PROBLEM DETAILS:
Check each line of the records below for the word "Melaka" and give the number of lines that have it, with nothing added.
*** STUDY MATERIAL Section Begins ***
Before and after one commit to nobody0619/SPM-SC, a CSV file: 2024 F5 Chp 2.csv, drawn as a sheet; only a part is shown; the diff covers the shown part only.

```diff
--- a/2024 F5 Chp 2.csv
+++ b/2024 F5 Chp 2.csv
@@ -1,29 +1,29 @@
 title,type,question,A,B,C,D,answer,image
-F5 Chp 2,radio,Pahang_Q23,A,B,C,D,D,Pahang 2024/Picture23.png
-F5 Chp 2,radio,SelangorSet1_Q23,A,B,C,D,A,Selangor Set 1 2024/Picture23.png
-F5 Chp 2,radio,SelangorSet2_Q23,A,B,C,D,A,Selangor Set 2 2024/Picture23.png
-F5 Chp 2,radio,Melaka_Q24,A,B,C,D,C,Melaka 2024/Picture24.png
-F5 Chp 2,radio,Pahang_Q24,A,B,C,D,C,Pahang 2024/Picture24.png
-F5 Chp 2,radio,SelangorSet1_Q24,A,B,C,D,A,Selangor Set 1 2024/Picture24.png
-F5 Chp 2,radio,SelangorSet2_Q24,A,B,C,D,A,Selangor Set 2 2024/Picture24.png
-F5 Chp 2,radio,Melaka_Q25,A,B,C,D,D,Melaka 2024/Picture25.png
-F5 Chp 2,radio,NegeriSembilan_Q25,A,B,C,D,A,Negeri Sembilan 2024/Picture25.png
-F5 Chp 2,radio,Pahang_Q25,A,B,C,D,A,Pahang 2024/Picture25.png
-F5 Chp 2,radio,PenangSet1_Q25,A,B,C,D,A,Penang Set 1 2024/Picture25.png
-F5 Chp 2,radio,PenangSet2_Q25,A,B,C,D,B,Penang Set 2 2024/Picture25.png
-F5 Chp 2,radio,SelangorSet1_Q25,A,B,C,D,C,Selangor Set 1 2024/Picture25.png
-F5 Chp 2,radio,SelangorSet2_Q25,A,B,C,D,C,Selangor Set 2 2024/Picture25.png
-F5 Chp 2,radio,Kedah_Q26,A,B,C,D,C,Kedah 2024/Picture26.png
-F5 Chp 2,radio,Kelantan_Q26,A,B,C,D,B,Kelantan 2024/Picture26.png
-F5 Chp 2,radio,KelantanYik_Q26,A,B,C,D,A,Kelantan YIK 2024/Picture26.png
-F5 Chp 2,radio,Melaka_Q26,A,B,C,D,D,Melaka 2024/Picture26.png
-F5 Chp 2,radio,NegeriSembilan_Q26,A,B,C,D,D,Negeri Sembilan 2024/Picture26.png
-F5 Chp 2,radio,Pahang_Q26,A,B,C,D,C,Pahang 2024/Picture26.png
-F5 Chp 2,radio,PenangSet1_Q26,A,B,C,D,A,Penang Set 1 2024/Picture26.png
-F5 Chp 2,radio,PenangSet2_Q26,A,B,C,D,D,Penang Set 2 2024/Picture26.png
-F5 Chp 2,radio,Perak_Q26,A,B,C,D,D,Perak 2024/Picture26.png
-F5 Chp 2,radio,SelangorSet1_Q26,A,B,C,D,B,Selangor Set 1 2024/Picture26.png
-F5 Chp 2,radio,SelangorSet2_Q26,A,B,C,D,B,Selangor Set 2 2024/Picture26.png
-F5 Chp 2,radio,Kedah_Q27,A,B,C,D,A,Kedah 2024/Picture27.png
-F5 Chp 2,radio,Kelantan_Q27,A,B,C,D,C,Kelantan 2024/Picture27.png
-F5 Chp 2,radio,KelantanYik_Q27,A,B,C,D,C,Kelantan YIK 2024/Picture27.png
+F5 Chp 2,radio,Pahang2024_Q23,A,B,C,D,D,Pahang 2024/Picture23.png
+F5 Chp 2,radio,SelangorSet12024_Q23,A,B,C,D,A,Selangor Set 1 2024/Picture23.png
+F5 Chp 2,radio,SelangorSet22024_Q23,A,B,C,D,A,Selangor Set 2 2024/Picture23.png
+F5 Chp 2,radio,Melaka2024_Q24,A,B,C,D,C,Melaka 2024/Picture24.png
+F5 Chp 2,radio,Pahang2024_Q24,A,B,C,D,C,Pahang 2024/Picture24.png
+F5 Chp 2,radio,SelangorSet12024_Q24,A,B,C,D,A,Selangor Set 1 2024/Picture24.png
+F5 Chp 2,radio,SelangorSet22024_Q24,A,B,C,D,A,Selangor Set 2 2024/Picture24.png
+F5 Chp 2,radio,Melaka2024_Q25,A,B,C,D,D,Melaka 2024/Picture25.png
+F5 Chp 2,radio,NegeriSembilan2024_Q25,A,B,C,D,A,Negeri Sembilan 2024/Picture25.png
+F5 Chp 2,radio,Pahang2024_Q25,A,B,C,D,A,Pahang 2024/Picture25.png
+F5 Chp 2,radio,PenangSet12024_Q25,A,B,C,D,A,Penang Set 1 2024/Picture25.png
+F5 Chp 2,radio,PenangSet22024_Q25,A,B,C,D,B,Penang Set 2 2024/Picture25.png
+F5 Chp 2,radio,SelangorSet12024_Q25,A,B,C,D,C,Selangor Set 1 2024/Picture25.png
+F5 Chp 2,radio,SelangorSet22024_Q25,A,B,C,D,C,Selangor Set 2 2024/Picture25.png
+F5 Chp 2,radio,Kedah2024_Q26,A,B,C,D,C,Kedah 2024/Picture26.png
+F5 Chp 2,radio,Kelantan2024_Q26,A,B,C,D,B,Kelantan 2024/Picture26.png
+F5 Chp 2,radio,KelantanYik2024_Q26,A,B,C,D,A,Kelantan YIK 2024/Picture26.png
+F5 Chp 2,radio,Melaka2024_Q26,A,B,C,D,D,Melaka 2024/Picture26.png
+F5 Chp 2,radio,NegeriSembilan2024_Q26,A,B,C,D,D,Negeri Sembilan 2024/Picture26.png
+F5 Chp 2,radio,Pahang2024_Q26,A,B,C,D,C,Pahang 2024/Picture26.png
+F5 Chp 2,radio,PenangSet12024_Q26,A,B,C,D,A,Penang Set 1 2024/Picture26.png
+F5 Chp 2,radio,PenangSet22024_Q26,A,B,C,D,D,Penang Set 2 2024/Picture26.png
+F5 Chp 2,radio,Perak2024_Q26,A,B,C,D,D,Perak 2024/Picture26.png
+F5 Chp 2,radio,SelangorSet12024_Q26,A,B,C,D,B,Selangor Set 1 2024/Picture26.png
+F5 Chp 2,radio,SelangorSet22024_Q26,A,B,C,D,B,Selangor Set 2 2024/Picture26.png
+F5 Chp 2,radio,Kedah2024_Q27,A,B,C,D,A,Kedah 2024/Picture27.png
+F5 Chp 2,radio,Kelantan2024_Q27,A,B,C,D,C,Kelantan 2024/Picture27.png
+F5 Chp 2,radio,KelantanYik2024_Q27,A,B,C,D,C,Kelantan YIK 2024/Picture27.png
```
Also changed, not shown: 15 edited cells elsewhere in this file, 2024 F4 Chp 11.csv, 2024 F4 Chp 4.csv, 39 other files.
*** STUDY MATERIAL Section Ends ***
WRITTEN RESPONSE:
6